For a 3-way merge to happen, three check-ins should be sufficient: base, source, and target (source and target should be traceable to base check-in; Source check-in (in our scenario, source it’s "featureSP"—the latest check-in) is traceable to base though both branching operations, so all information is available. I guess this use case has never been considered valuable. I suspect merging changes between sibling branches in TFS may be prone to the same problem, but I haven't tried it yet.

Daniel Sniderman suggested a workaround to this problem by using a baseless merge (from command line with /baseless parameter; see MSDN), thus forcing TFS to use a 2-way merge instead of a 3-way. However, the 2-way merge usually produces a worse result by leaving more unresolvable conflicts. A baseless merge of "featureSP" into "master" would establish a relationship between branches, making future merges easier (from the dialog). I suspect that once the new relationship is established, the old one is lost and merging from "feature" to "master" will bring the same problem again, but I haven’t tried this approach yet.

Other TFS limitations similar to the one described above make branching in TFS a strategic operation that requires planning and coordination. In contrast, Distributed Version Control System (DVCS) keeps branching tactical (even local) and much easier to use; the branch is just a pointer to the commit in the version graph (at least in case of Git). Branches can be created and removed while keeping the version graph the same. Merging in DVCS uses the version graph and does not limit the number of branch pointers between source and base commits.

For a nice comparison of merge algorithms in systems with and without merge metadata (Git and SVN), see Stackoverflow. TFS keeps information about branches and merges (check operation types in Change Details window), so it should merge efficiently.

Thursday, March 22, 2012

TFS2010 Gated Check-In and Multiple Build Agents

Most dev teams today improve their process by establishing the practice of Continuous Integration (CI; and automating builds and tests. There are many products available to help perform automated builds. The range of products provide a fit for any size wallet. Microsoft Team Foundation Server 2010 (TFS2010) comes with these capabilities built-in. TFS2010 goes beyond check-in-build-test-report functionality and offers gated check-ins: build-test-report-check-in. This mode prevents broken builds appearing in the Source Control Management (SCM) system.
Gated check-ins are implemented on top of shelvesets. Once turned on for build definition, gated check-in will cause all check-ins to submit changes as shelvesets. The build server processes the shelveset and, if the build and tests are successful, the build server checks the changes into SCM and makes them available to other team members. Gated check-ins are subject to the same limitations as shelvesets though ( ).
As the project grows in terms of team and/or source code size, scalability of the TFS builds may become the next challenge. One of the easiest steps to address this problem is to add more TFS build agents.
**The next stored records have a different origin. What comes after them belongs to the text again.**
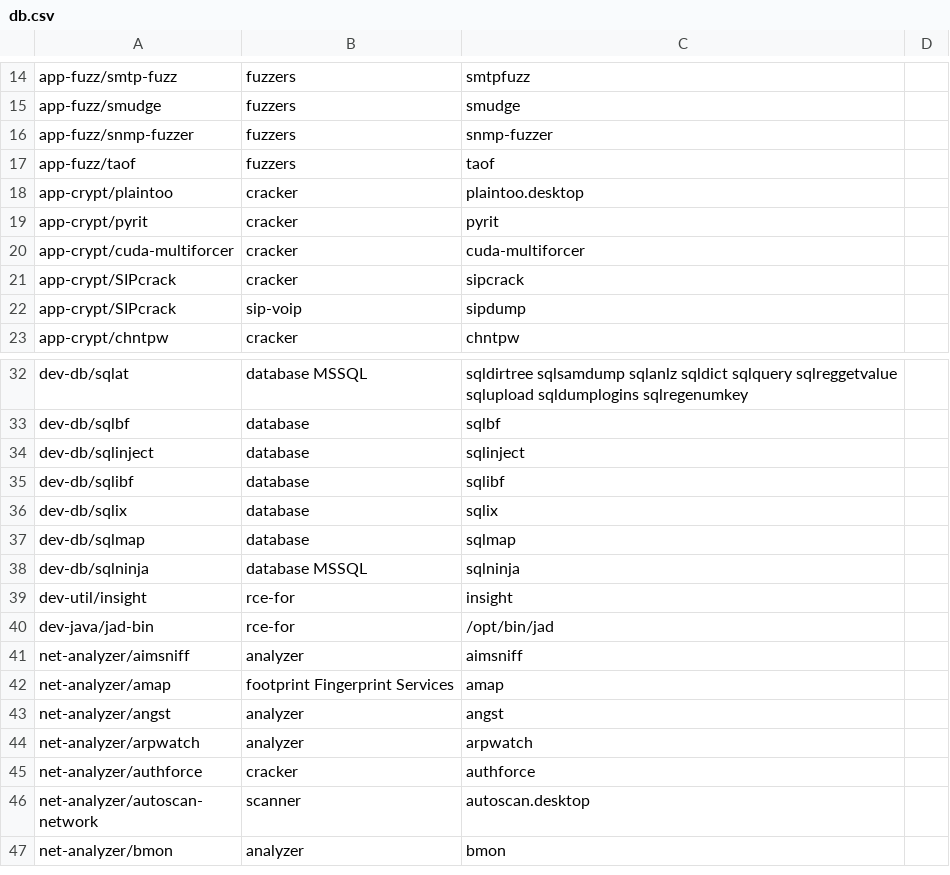
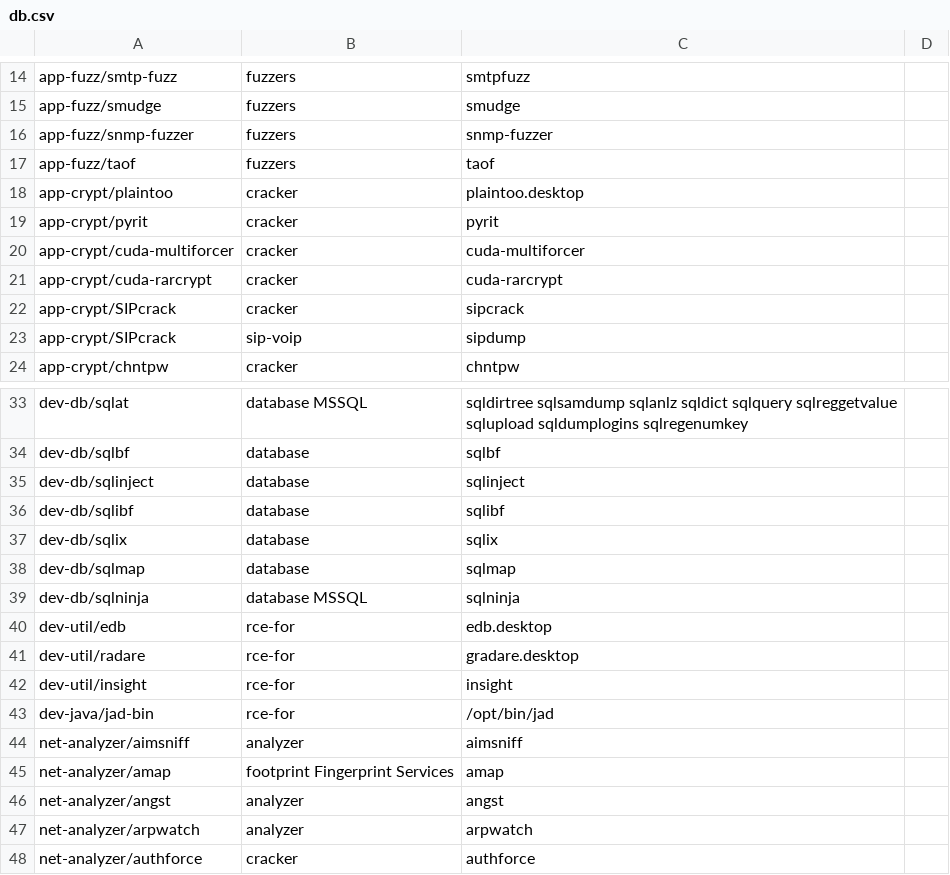
Before and after one commit to pentoo/genmenu, a CSV file: src/share/genmenu/db.csv, drawn as a sheet; only a part is shown, gaps mark what is left out; the shorter side is filled out with more unchanged rows; the diff names each change by its address in the sheet, - before the commit and + after, or states it on an @@ line.

Commit message:
* Added radare, rarcrypt and edb

```diff
--- a/src/share/genmenu/db.csv
+++ b/src/share/genmenu/db.csv
+row 21: app-crypt/cuda-rarcrypt | cracker | cuda-rarcrypt
+row 40: dev-util/edb | rce-for | edb.desktop
+row 41: dev-util/radare | rce-for | gradare.desktop
```
Also changed, not shown: 2 other files.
Since each build agent can work on one build at a time, having multiple build agents should allow TFS to process multiple check-ins concurrently, right?

For regular CI, adding build agents improves the overall development process. Each gated check-in requires "exclusive" write access to the source code during build and test, so all build agents, except one, will be idle.

Most developers face resource sharing issues everyday (database locks and scaling-out challenges are the most popular). Performance improvement efforts usually go either into scaling up or into eventually consistent world. Gated check-ins and TFS scalability are the same challenges but in a new context. The solutions are the same as well: scale up the TFS server or move into eventually consistent old-and-proven CI (check-in-build-test-report).

It is easy to test the behavior mentioned above by using VMs with Visual Studio/TFS ( Add another agent, download a large open source project (I used Orchard CMS), set up build with Gated Check-In, and try submitting two changes one after another. Only one agent will be working.